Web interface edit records
============
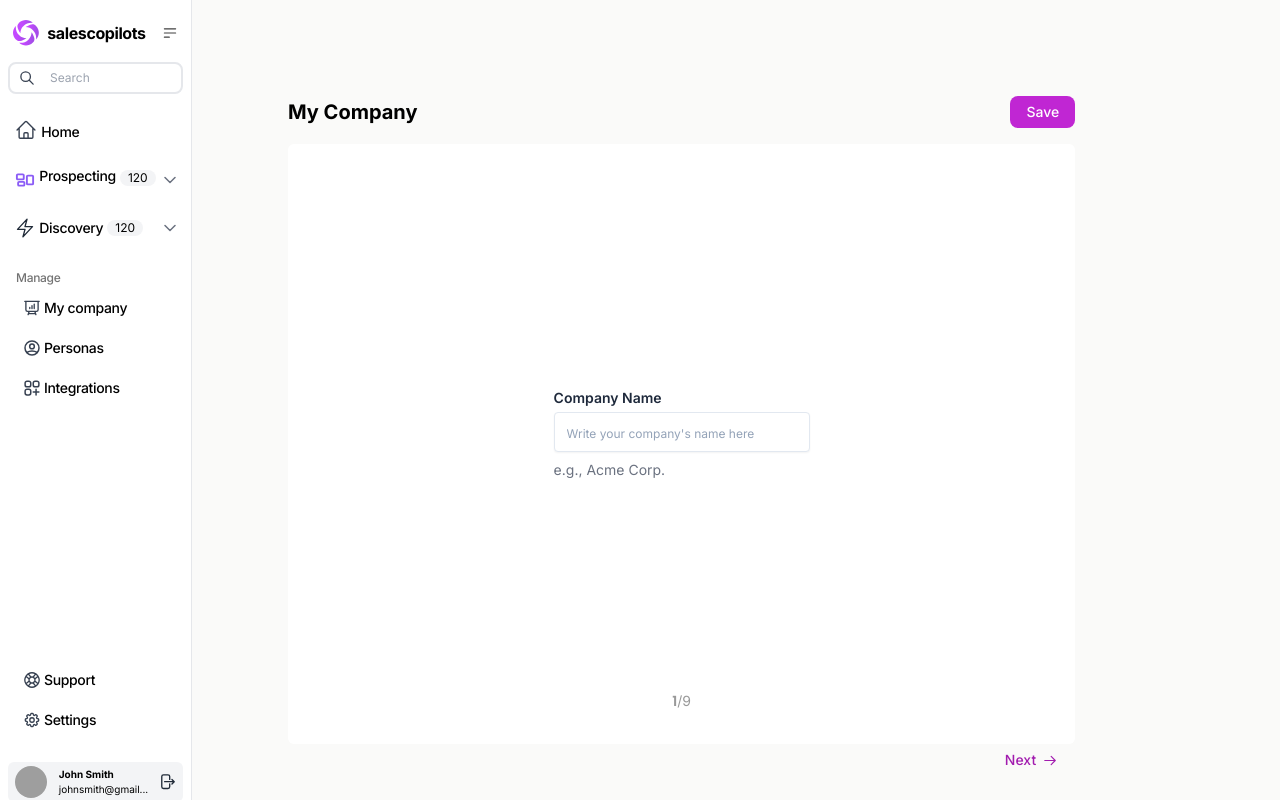
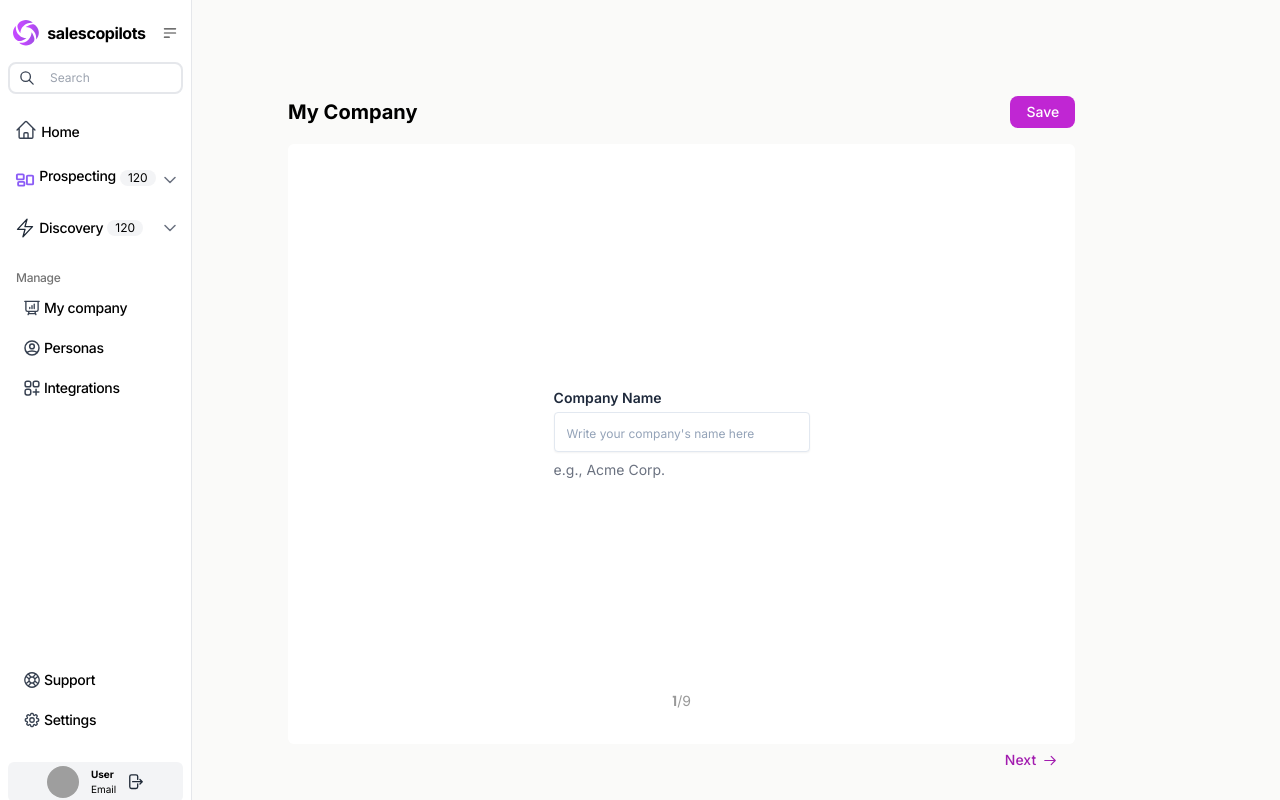
Before and after one commit to Momin-Mahmud/nick-react-app, a React (Vite) app in the folder nick-react-app/: page /company in a window 1280 px wide. Built offline with nearby package versions, Linux system fonts and the light colour scheme; grey boxes are pictures that could not be loaded.

Commit message:
Added user name and email at login

```diff
--- a/nick-react-app/src/components/routes/Router/layout/AppLayout/Sidebar/index.jsx
+++ b/nick-react-app/src/components/routes/Router/layout/AppLayout/Sidebar/index.jsx
@@ -174,10 +174,10 @@ const Sidebar = () => {
           <img src={'https://images.unsplash.com/photo-1534528741775-53994a69daeb?q=80&w=1964&auto=format&fit=crop&ixlib=rb-4.0.3&ixid=M3wxMjA3fDB8MHxwaG90by1wYWdlfHx8fGVufDB8fHx8fA%3D%3D'} alt="logo" className='w-8 h-8 object-cover rounded-full'/>
           <div className='flex flex-col items-start'>
             <span className='text-[10px] font-bold'>
-              John Smith
+              {localStorage.getItem('name') || 'User'}
             </span>
             <span className='text-[10px]'>
-                johnsmith@gmail...
+                {localStorage.getItem('email') || 'Email'}
             </span>
           </div>
           <Icon className={'cursor-pointer'} onClick={() => navigate('/')} name='logout' size='16'/>
--- a/nick-react-app/src/pages/Login/index.jsx
+++ b/nick-react-app/src/pages/Login/index.jsx
@@ -28,7 +28,9 @@ const Login = () => {
     if (!error) {
       toast.success("Login Successfully.");
       console.log("Data: ", data);
+      localStorage.setItem('name', data?.data?.name)
       localStorage.setItem("user_id", data?.data?.user_id);
+      localStorage.setItem("email", data?.data?.email);
       localStorage.setItem("token", data?.data?.token);
       if (Object.keys(data?.data?.company_info).length != 0) {
         navigate("/chat");
```
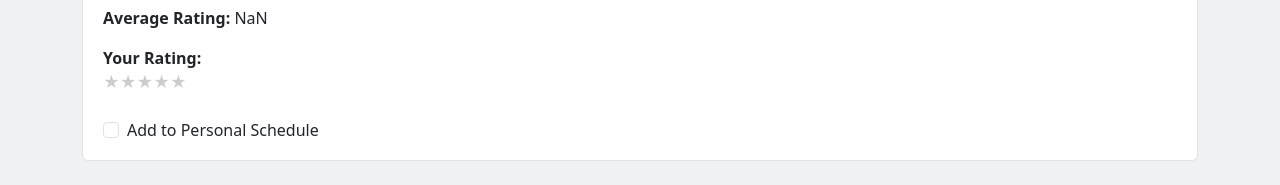
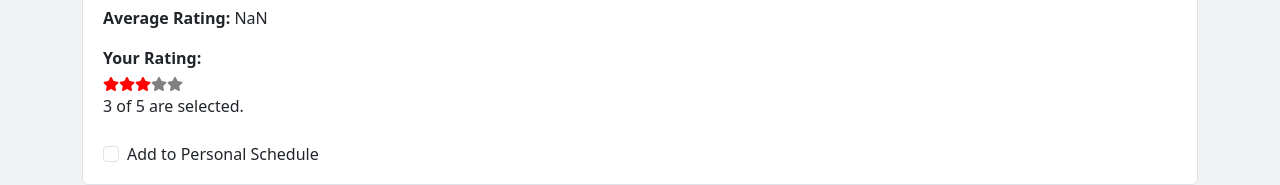
Before and after one commit to wforsyth/Fewd-Cw1-WF, a React (Create React App) app in the folder frontend/: page /search in a window 1280 px wide. Both pictures are taken after a click on the button 640 px from the left and 271 px from the top of the page. Shown: the part 507-692 px from the top of the page. Built offline with nearby package versions, Linux system fonts and the light colour scheme; no server answers.

Commit message:
Updated star rating

```diff
--- a/frontend/package.json
+++ b/frontend/package.json
@@ -9,6 +9,7 @@
     "react": "^19.0.0",
     "react-bootstrap": "^2.10.7",
     "react-dom": "^19.0.0",
+    "react-icons": "^5.4.0",
     "react-router-dom": "^7.1.1",
     "react-scripts": "5.0.1",
     "web-vitals": "^4.2.4"
--- /dev/null
+++ b/frontend/src/components/Star.js
@@ -0,0 +1,11 @@
+import React from "react";
+import { FaStar } from "react-icons/fa";
+
+export default function Star( props) {
+  return (
+  <FaStar
+        color={props.selected ? "red" : "grey"}
+        onClick={props.onSelect}
+        />
+  );
+}
--- a/frontend/src/components/Stars.js
+++ b/frontend/src/components/Stars.js
@@ -1,24 +1,26 @@
-import React, { useState } from "react";
+import Star from "./Star";
+import { useLocalStorage } from "./useLocalStorage";
 
-const StarRating = ({ onRate, userRating }) => {
-  const [hoverRating, setHoverRating] = useState(0);
+export default function StarRating({ position, totalStars = 5 }) {
 
-  const handleClick = (rating) => {
-    onRate(rating);
-  };
+  const createArray = length => [...Array(length)];
+  let positionInMenu = JSON.stringify(position);
+  const [selectedStars, setSelectedStars] =  useLocalStorage( positionInMenu, 3);
+
+
 
   return (
     <div>
-      {[1, 2, 3, 4, 5].map((star) => (
-        <span key={star} style={{ cursor: "pointer", color: star <= (hoverRating || userRating) ? "#ffd700" : "#ccc" }} onClick={() => handleClick(star)}
-          onMouseEnter={() => setHoverRating(star)}
-          onMouseLeave={() => setHoverRating(0)}
-        >
-          ★
-        </span>
+      {createArray(totalStars).map((n, i) => (
+        <Star
+          key={i}
+          selected={selectedStars > i}
+          onSelect={() => setSelectedStars(i + 1)}
+        />
       ))}
+      <p>
+        {selectedStars} of {totalStars} are selected.
+      </p>
     </div>
   );
-};
-
-export default StarRating;
+}
--- a/frontend/src/components/StyledTalk.js
+++ b/frontend/src/components/StyledTalk.js
@@ -1,21 +1,15 @@
-import React, { useState } from "react";
 import Accordion from "react-bootstrap/Accordion";
 import Checkbox from "./Checkbox";
 import StarRating from "./Stars";
 
 const StyledItem = ({ item, index, onToggleInterest, isInterested }) => {
-  const [userRating, setUserRating] = useState(0);
 
-  const averageRatingCalculator = (ratings) =>{
+  const averageRatingCalculator = (ratings) => {
     const sum = ratings.reduce((acc, rating) => acc + rating, 0);
-    return (sum/ratings.length).toFixed(1);
+    return (sum / ratings.length).toFixed(1);
   }
 
   const averageRating = averageRatingCalculator(item.ratings);
-
-  const handleRating = (rating) =>{
-    setUserRating(rating);
-  }
 
   return (
     <>
@@ -32,7 +26,7 @@ const StyledItem = ({ item, index, onToggleInterest, isInterested }) => {
           <strong>
             Your Rating:
           </strong>
-          <StarRating userRating={userRating} onRate={handleRating}/>
+          <StarRating position={index} />
         </div>
 
         <div className="mt-4">
```
Also changed, not shown: 1 other file (tests, documents, lock files or other folders).
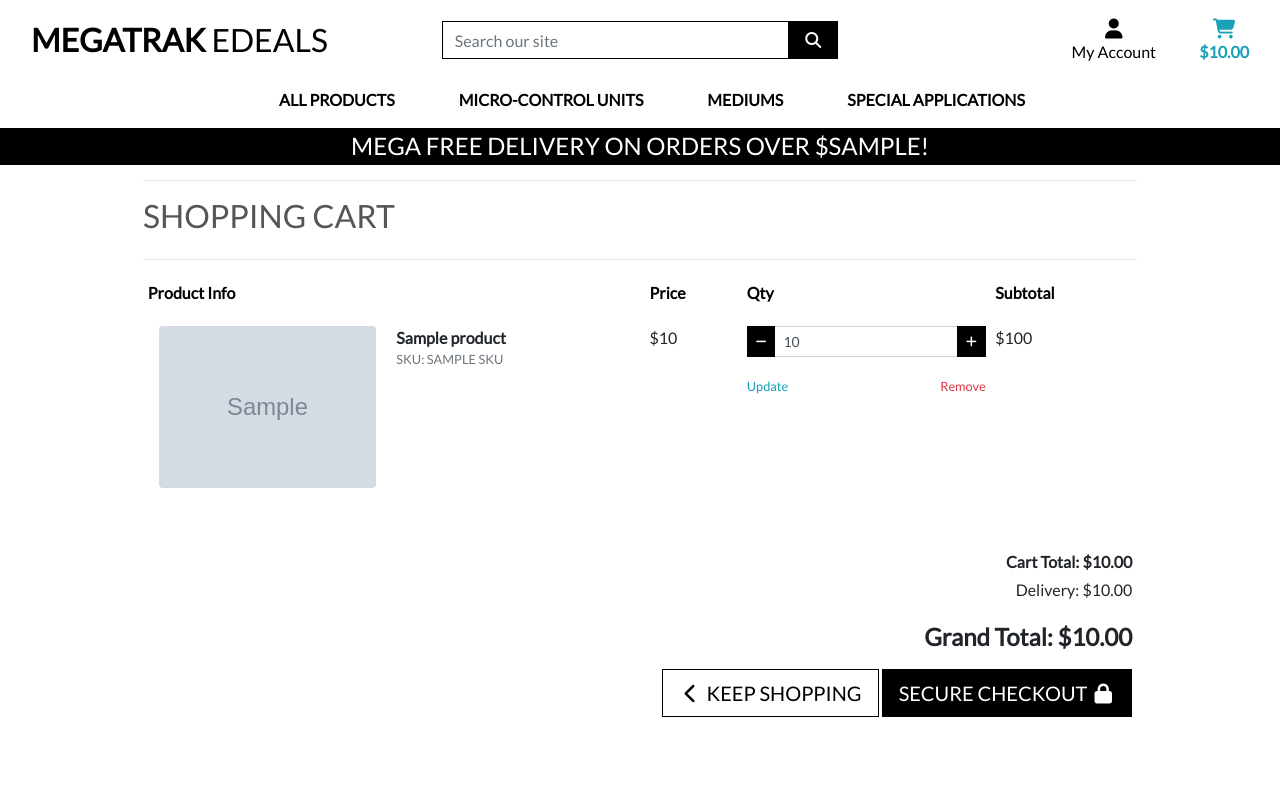
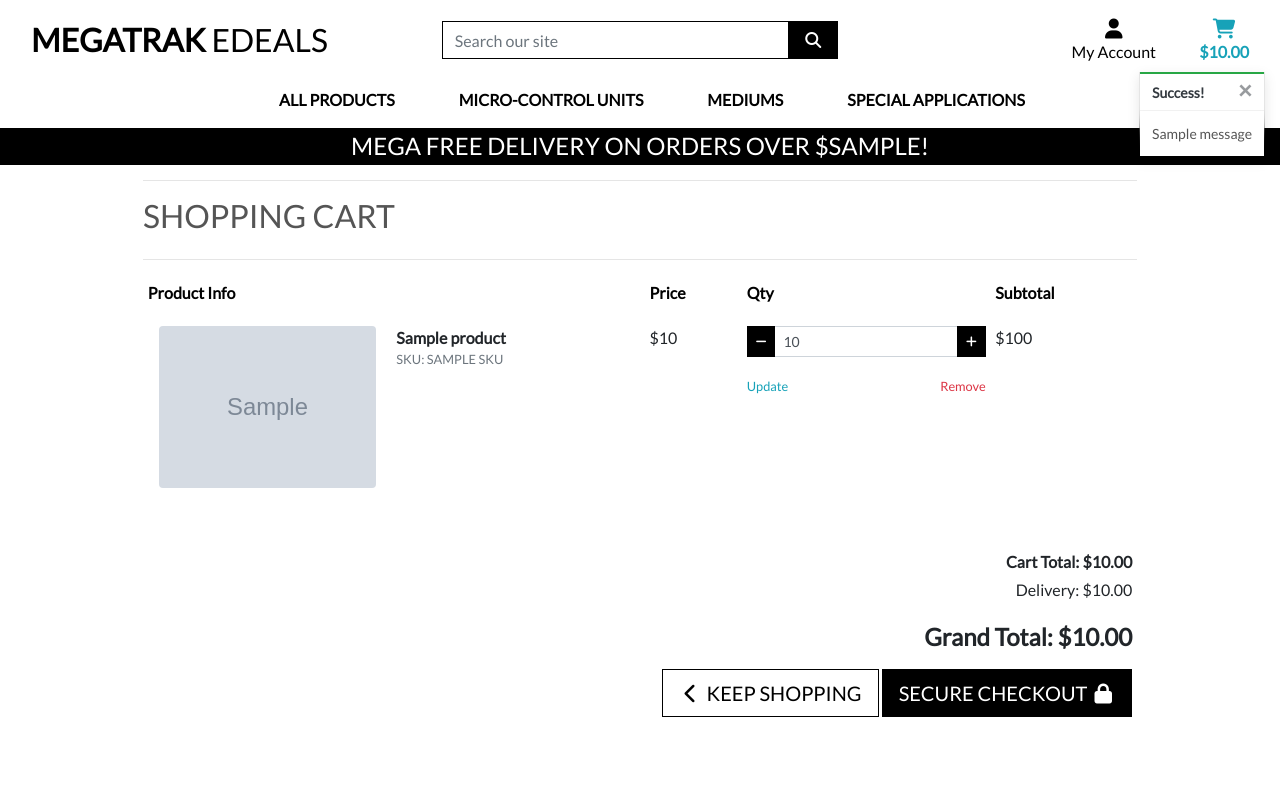
Before and after one commit to navegantemx/megatrak-edeals, a Django app: template cart/templates/cart/cart.html in a window 1280 px wide. Run offline with Django 3.2, Linux system fonts and the light colour scheme; the template is opened without the code that fills it: most values are stand-ins (such as "Sample title", 1, 10 or a date in 2020); grey boxes marked "Sample" are stand-in pictures; one stand-in notice (Sample message) is shown; some libraries are stand-ins or nearby versions.

Commit message:
Added toasts

```diff
--- a/cart/views.py
+++ b/cart/views.py
@@ -1,4 +1,7 @@
 from django.shortcuts import render, redirect, reverse, HttpResponse
+from django.contrib import messages
+
+from products.models import Product
 
 # Create your views here.
 
@@ -10,6 +13,7 @@ def view_cart(request):
 def add_to_cart(request, item_id):
     """ Add a quantity of the specified product to the shopping cart """
 
+    product = Product.objects.get(pk=item_id)
     quantity = int(request.POST.get('quantity'))
     redirect_url = request.POST.get('redirect_url')
     cart = request.session.get('cart', {})
@@ -18,6 +22,7 @@ def add_to_cart(request, item_id):
             cart[item_id] += quantity
     else:
             cart[item_id] = quantity
+            messages.success(request, f'Added {product.name} to your cart')
 
     request.session['cart'] = cart
     return redirect(redirect_url)
--- a/megatrak_edeals/settings.py
+++ b/megatrak_edeals/settings.py
@@ -78,6 +78,8 @@ TEMPLATES = [
     },
 ]
 
+MESSAGE_STORAGE = 'django.contrib.messages.storage.session.SessionStorage'
+
 AUTHENTICATION_BACKENDS = (
     # Needed to login by username in Django admin, regardless of `allauth`
     'django.contrib.auth.backends.ModelBackend',
--- a/static/css/base.css
+++ b/static/css/base.css
@@ -102,6 +102,23 @@ a.category-badge > span.badge:hover {
     cursor: pointer;
 }
 
+/* ------------------------------- bootstrap toasts */
+
+.message-container {
+    position: fixed;
+    top: 72px;
+    right: 15px;
+    z-index: 99999999999;
+}
+
+.custom-toast {
+    overflow: visible;
+}
+
+.toast-capper {
+    height: 2px;
+}
+
 /* -------------------------------- Media Queries */
 
 /* Slightly larger container on xl screens */
--- a/templates/base.html
+++ b/templates/base.html
@@ -112,7 +112,21 @@
     </header>
 
     {% if messages %}
-        <div class="message-container"></div>
+        <div class="message-container">
+            {% for message in messages %}
+                {% with message.level as level %}
+                    {% if level == 40 %}
+                        {% include 'includes/toasts/toast_error.html' %}
+                    {% elif level == 30 %}
+                        {% include 'includes/toasts/toast_warning.html' %}
+                    {% elif level == 25 %}
+                        {% include 'includes/toasts/toast_success.html' %}
+                    {% else %}
+                        {% include 'includes/toasts/toast_info.html' %}
+                    {% endif %}
+                {% endwith %}
+            {% endfor %}
+        </div>
     {% endif %}
 
     {% block page_header %}
@@ -122,6 +136,9 @@
     {% endblock %}
 
     {% block postloadjs %}
+    <script type="text/javascript">
+        $('.toast').toast('show');
+    </script>
     {% endblock %}
 
 
--- /dev/null
+++ b/templates/includes/toasts/toast_success.html
@@ -0,0 +1,13 @@
+<div class="toast custom-toast rounded-0 border-top-0" data-autohide="false">
+    <div class="arrow-up arrow-success"></div>
+    <div class="w-100 toast-capper bg-success"></div>
+    <div class="toast-header bg-white text-dark">
+        <strong class="mr-auto">Success!</strong>
+        <button type="button" class="ml-2 mb-1 close text-dark" data-dismiss="toast" aria-label="Close">
+            <span aria-hidden="true">&times;</span>
+        </button>
+    </div>
+    <div class="toast-body bg-white">
+        {{ message }}
+    </div>
+</div>
```
Also changed, not shown: templates/includes/toasts/toast_error.html (added, +13 -0 lines), templates/includes/toasts/toast_info.html (added, +13 -0 lines), templates/includes/toasts/toast_warning.html (added, +13 -0 lines), db.sqlite3.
============
Scan the data for lines containing "nick" and copy all of them.

Before and after one commit to Momin-Mahmud/nick-react-app, a React (Vite) app in the folder nick-react-app/: page /company in a window 1280 px wide. Built offline with nearby package versions, Linux system fonts and the light colour scheme; grey boxes are pictures that could not be loaded.
--- a/nick-react-app/src/components/routes/Router/layout/AppLayout/Sidebar/index.jsx
+++ b/nick-react-app/src/components/routes/Router/layout/AppLayout/Sidebar/index.jsx
--- a/nick-react-app/src/pages/Login/index.jsx
+++ b/nick-react-app/src/pages/Login/index.jsx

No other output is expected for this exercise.